In this case, the summary judgment evidence,5 at most, shows negligence. See Simmons v. McElveen, 846 F.2d 337 (5th Cir.1988) (summary judgment on Sec. 1983 claim granted in favor of defendants for plaintiff's failure to show more than negligence when plaintiff was incarcerated for eight months and defendants failed to turn over information to the district attorney's office that plaintiff's fingerprints did not match a cigarette package dropped by the assailant at the scene of the crime, failed to compare the true assailant's fingerprints with those on the cigarette package, and failed to conduct a physical line-up involving the true assailant). Therefore, we agree with the district court that since Gerardo Herrera has failed to come forward with any summary judgment evidence showing more than negligence--an element essential to his case and one on which he would carry the burden of proof at trial--summary judgment is appropriate for the defendants.


Gerardo Herrera, however, argues that summary judgment is inappropriate in a case which involves the subjective intent of the appellees. We reject such an argument. See Anderson v. Liberty Lobby, Inc., 477 U.S. 242, 256-57, 106 S.Ct. 2505, 2514, 91 L.Ed.2d 202 (1986); Simmons, 846 F.2d 337.


Finally, we decline to address the issues of qualified and absolute immunity because we find other adequate grounds on which to affirm the district court.

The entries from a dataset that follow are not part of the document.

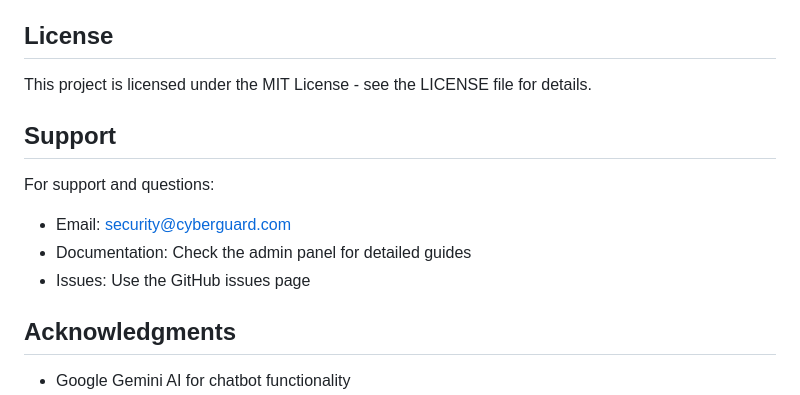
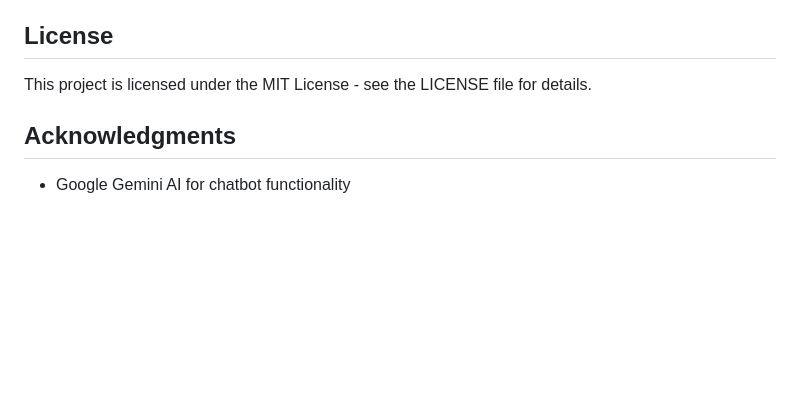
Before and after one commit to shivam8112005/Phish-Detection, a Markdown page: README.md, the part around the change. GitHub-like rendering; blank space fills up the shorter version.

Commit message:
Remove support section from README
Removed support section with contact details and documentation links.

```diff
--- a/README.md
+++ b/README.md
@@ -203,13 +203,6 @@ cyberguard_django/
 
 This project is licensed under the MIT License - see the LICENSE file for details.
 
-## Support
-
-For support and questions:
-- Email: security@cyberguard.com
-- Documentation: Check the admin panel for detailed guides
-- Issues: Use the GitHub issues page
-
 ## Acknowledgments
 
 - Google Gemini AI for chatbot functionality
```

For the foregoing reasons, the district court correctly decided that the motion for summary judgment should be granted. We AFFIRM.


The parties stipulated in their agreed pretrial order that the information given to the district attorney's office contained Gerald Herrera's name and address and Gerardo Herrera's name, address, height, and weight


Carlson, West, Tennison, Tassos, Glenn, the Bexar County district attorney, Bexar County, and San Antonio are collectively called the defendants


The Bexar County district attorney and Bexar County filed their motion to dismiss or in the alternative for summary judgment on April 14, 1986. San Antonio filed its motion for summary judgment on December 9, 1986. Bexar County, San Antonio, Carlson, West, Tennison, Tassos, and Glenn jointly filed a motion to dismiss or for summary judgment on December 31, 1987. The December 31, 1987, motion incorporated the factual and legal arguments in the previously filed dispositive motions


Carlson, West, Tennison, Tassos, and Glenn are collectively called the appellees


The summary judgment evidence consists of Carlson's deposition, West's deposition, and the indictment. Significantly missing is any summary judgment evidence involving the actions of Tennison, Tassos, and Glenn, the investigators in the Bexar County District Attorney's Office to whom both the names of Gerardo Herrera and Gerald Herrera were given and who prepared the case for presentation to the Grand Jury